The Benefits Of A Small Lawn
Although we enjoy tremendously our big meadow-lawn, we also get a great deal of satisfaction from the 12 to 15-foot swath of regular mowed lawn around the house. We have developed some easy procedures for its maintenance. All are in the let’s-keep-it-simple vein.
We cut this strip of lawn each week. We feed it with a 5-10-5 chemical fertilizer in early April, an organic one in mid-summer and again in early September, and that’s it. Our lawn is more “grass” than lawn in the orthodox sense. We have a democratic assortment of grasses in it and a lot of clover. It’s heartening to see the clover in the quick, lush summer periods unfold its myriad furry white flowers, spread its seed, and grow thicker. Some say clover stains clothes and is slippery. But we love the flowers, and sometimes when we most need it we find a four-leaf clover!
Though our lawn is heterogeneous, it pleases us and feels fine to walk on, particularly bare-footed in the morning dew. This is supposed to do something special for you, I forget now just what, but something significant. For more “lawn talk” head over to http://gardeninginfo-online.com.
Permanently Improve Your Soil
The surest way to success with lawns, as with all parts of the garden, is to work toward building up the quality of the soil. The slow-acting organic fertilizers do this. Applied midsummer and fall they gradually improve the earth. Among the best are dried ground fish meal, bone meal, pulverized sheep manure and shredded cattle manure, and wood ashes from the fireplace. But in the spring, especially in a new lawn, a quick-acting chemical mixture encourages rapid growth before crab-grass stirs to action. There is another advantage in using chemical fertilizers in the spring. The bacterial action needed to release food elements in an organic fertilizer does not occur until the soil temperature rises above 60 degrees.
Much spring grass growth occurs when the mercury is well below this. The elements in chemical foods are immediately available and promote a quick and welcome early growth. The lawn fertilizer compounds containing urea-form nitrogen are excellent and time-saving too.
The principal of developing a good lawn is to encourage grass growth when weeds are weakest. This means feeding twice a year: in early spring before the perennial weeds really get under way, and in early September when crabgrass and annual weeds have spent their vitality and there are still two months of good-grass growing weather before frost.
Don`t Worry About Weeds
How much weeding you do depends upon your temperament. We make good use of one of the long hollow tubes (Killer Kane is one of the trade names) that contain a liquid weed killer for spot treatment of dandelions and other broad-leaved weeds. Beyond that we do nothing. But if you do pull or spray crabgrass, do it early before it goes to seed. (The seeds can lie dormant in the soil and sprout many years later). So eliminate the crabgrass when young, level the spot and reseed with a good grass immediately. Keep the soil moist until seedlings become established.

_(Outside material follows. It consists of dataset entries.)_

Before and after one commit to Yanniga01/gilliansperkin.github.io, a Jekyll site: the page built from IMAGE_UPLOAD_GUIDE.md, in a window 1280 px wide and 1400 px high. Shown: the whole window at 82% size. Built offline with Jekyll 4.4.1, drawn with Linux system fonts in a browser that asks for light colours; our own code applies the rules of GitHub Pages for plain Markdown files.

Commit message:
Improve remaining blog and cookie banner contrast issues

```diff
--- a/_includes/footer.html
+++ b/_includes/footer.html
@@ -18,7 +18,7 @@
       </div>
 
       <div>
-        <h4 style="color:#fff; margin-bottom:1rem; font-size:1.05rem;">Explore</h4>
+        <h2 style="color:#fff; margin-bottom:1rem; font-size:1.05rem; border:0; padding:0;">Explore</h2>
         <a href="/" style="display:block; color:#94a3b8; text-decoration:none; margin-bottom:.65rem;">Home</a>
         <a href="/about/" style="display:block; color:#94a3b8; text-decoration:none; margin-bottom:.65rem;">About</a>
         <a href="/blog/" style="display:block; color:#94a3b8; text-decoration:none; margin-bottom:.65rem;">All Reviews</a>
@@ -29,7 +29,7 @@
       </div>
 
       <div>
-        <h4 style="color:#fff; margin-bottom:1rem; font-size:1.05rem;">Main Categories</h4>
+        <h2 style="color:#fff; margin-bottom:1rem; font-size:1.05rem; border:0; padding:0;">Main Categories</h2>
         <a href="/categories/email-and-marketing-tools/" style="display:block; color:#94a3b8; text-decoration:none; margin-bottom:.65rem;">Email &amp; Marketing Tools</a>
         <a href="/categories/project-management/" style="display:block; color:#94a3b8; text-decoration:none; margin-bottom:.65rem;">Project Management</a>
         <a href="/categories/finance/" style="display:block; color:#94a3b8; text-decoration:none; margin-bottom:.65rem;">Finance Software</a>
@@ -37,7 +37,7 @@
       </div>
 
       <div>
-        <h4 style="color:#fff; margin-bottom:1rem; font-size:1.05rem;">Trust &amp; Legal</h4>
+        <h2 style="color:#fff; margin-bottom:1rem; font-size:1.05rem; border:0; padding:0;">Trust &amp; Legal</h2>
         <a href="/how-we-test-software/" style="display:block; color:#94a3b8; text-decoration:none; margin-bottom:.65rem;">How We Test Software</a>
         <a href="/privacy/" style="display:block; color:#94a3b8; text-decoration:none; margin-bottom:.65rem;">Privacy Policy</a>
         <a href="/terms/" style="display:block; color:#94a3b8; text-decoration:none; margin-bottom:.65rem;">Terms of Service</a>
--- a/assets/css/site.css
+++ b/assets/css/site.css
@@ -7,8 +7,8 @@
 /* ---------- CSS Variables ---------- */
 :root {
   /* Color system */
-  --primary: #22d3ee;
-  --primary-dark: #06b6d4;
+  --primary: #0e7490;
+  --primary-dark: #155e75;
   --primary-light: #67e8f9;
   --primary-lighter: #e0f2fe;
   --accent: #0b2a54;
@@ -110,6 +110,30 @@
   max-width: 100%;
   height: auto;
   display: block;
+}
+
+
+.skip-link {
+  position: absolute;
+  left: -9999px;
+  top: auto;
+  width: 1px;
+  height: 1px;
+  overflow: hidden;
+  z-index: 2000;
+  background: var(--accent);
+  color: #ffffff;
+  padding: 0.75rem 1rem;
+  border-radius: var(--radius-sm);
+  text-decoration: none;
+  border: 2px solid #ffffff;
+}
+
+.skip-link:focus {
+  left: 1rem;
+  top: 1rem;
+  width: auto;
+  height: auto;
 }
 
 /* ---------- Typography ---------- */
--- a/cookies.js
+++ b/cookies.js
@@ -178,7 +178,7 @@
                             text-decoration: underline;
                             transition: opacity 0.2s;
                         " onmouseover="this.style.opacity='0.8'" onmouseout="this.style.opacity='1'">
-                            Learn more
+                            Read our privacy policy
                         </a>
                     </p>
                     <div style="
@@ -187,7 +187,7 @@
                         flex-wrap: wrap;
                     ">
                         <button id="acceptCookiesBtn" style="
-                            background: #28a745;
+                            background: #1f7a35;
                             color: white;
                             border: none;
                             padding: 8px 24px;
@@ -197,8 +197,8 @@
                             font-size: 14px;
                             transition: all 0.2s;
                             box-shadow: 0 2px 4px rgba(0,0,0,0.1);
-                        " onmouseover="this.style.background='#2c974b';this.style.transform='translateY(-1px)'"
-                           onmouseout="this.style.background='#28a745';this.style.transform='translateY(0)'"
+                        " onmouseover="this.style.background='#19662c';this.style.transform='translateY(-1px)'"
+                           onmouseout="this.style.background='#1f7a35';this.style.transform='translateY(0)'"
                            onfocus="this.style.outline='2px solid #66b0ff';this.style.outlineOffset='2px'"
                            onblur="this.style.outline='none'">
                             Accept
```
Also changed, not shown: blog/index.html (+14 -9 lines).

Never weed unless it’s really fun. My mother used to love it. In her seventies she’d settle for the afternoon on a cushion beneath a large hat with gloves and a basket. This, she always said, was her golf. Our “golf” is a host of other activities—flying kites, swimming, exploring woods. Well—you should take your golf where you find it, and if it is weeding lawns, more power to you. It really does improve them.
Rolling & Cutting
It does seem rather ridiculous the way we feed our lawns so they will grow, and as soon as they grow we cut—and complain about the need for frequent cutting. But then, a lot of things we humans do seem sort of silly and we keep right on doing them. Actually a vigorously growing lawn is best able to resist diseases and weed invasions.
Small lawns are fine. If you possibly can do so, keep yours small enough so you can enjoy it, with mowing quickly done and never a chore. A strip of green lawn makes a pleasant setting for a home. Looking from the inside out, we find it quiet and inviting. Perhaps a robin on the green is in a tug of war with a large and resisting worm. Or maybe a rabbit darts across. Considered from a distance, a house rising from a frame of lawn looks attractive and the fragrance of newly-cut grass is an additional joy. A lawn is indeed important but, for us, acceptable only if it is a small one. Let the rest be meadow!